Unwanted childbearing has been hypothesized to have significant detrimental health, social and economic consequences for children and parents, and represents a primary justification for investment in family planning programs. While the literature supporting these claims is large, much of this work has serious methodological limitations, especially the research on low-income non-Western societies. The measurement of unintended pregnancy is complicated by a number of serious methodological challenges;foremost among these is the issue of birth rationalization, whereby respondents may be reluctant to retrospectively describe births which were unwanted at the time of conception as unwanted, and instead revise them to have been either wanted or mistimed. The proposed project focuses on the potential health consequences associated with unwanted childbearing-- children who were born to mothers who stated that they did not want more children. Through the analysis of large rural samples of births from four states in India (Bihar, Jharkhand, Maharashtra and Tamil Nadu), the research will add substantially to the literature through the identification of the effects of unwanted births on maternal and child health outcomes. A significant advantage of the proposed research is the use of a prospective measure of birth unwantedness, which will surmount many of the biases faced by previous studies. Specifically, the study will examine the effects of unwanted childbearing on perinatal, neonatal, post-neonatal, and 1-2 year mortality, on the timing and utilization of prenatal care, on early childhood immunization and on maternal depression and mental health. The analysis uses data from two sources;the 1998-99 Indian National Family Health Survey (NFHS-2) and from a 2002-03 follow-up survey, in which 6303 women from four states who were included in the NFHS-2 were re-interviewed regarding births and health outcomes during the intervening four year period. A multi-level modeling approach will be employed to identify associations between birth wantedness and subsequent child and maternal health outcomes. The study will make important substantive contributions to understanding the contributing role of unwanted childbearing to adverse child and maternal health in resource-poor settings, as well as programmatically in understanding the potential contributions which effective family planning programs can make to improving child health and maternal well-being.

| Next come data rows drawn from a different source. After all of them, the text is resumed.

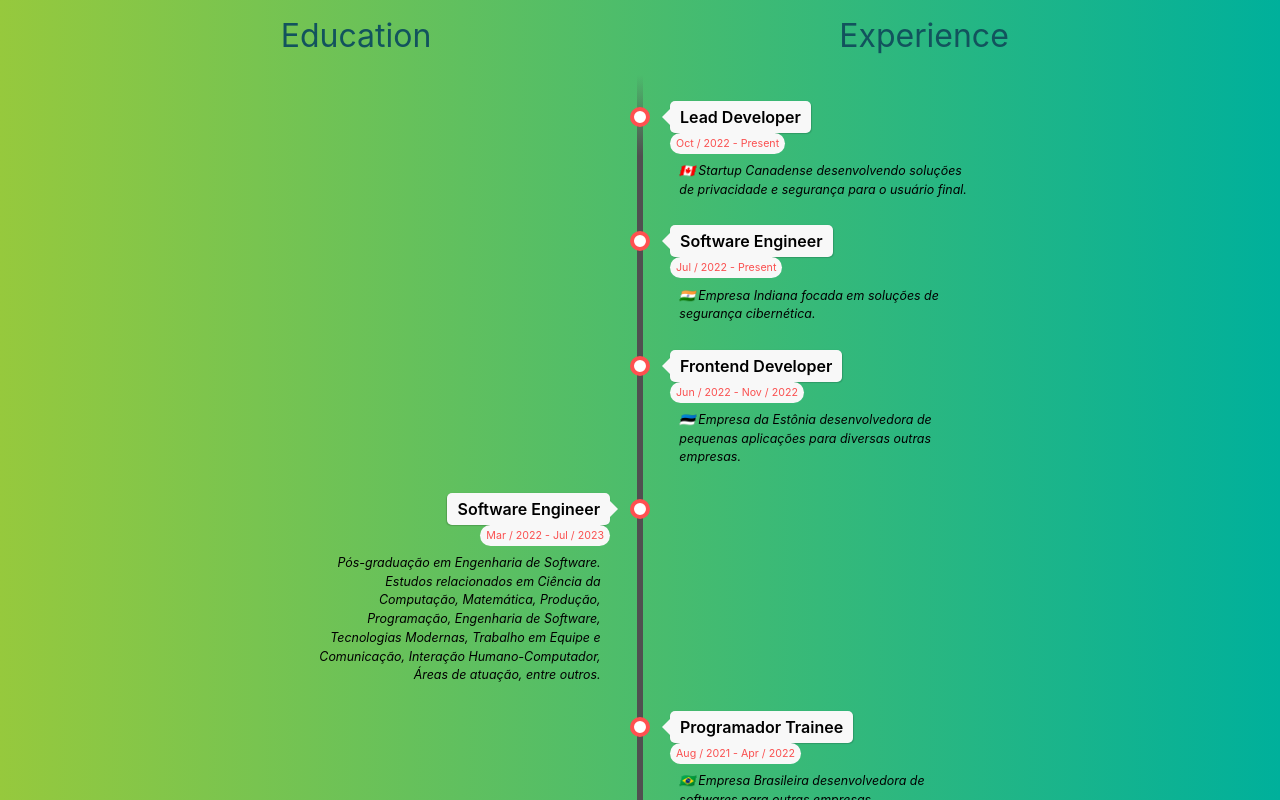
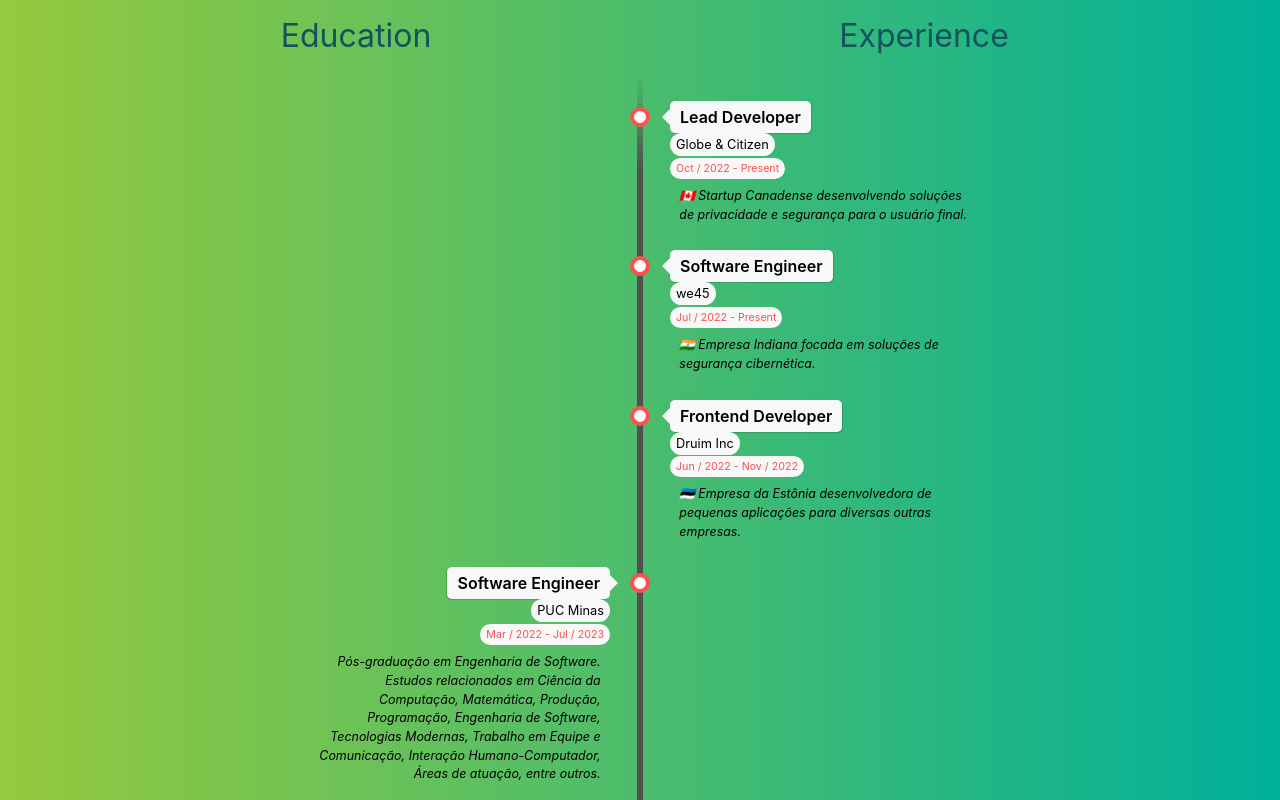
Before and after one commit to arnonrdp/Portfolio, a Next.js app: page /timeline in a window 1280 px wide. Shown: the top 800 px of the page. Built offline with nearby package versions, Linux system fonts and the light colour scheme.

Commit message:
Adicionadas empresas e renderização condicional delas

```diff
--- a/src/pages/timeline.tsx
+++ b/src/pages/timeline.tsx
@@ -15,6 +15,11 @@
               <div className={styles.flag_wrapper}>
                 <span className={styles.flag}>{item.title}</span>
               </div>
+              {item.company && (
+                <div className={styles.company_wrapper}>
+                  <span className={styles.company}>{item.company}</span>
+                </div>
+              )}
               <div className={styles.time_wrapper}>
                 <span className={styles.time}>{item.time}</span>
               </div>
--- a/src/styles/components/Timeline.module.css
+++ b/src/styles/components/Timeline.module.css
@@ -153,7 +153,17 @@
   z-index: 14;
 }
 
-.time {
+.company_wrapper {
+  display: block;
+  font-size: 0.8em;
+  line-height: 1em;
+  margin-top: 12px;
+  position: relative;
+  z-index: 14;
+  width: auto;
+}
+
+.company, .time {
   background: rgb(248, 248, 248);
   border-radius: 12px;
   padding: 4px 6px;
```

Using two cross-sectional samples of women of reproductive age from 4 states of India, this research will examine associations between pregnancy unwantedness and maternal, child and mental health outcomes. For the mother, the analysis will examine the role of pregnancy unwantedness in shaping access to care during pregnancy and mental health outcomes;for the child, the analysis will examine associations between pregnancy unwantedness, early infant mortality and receipt of immunizations.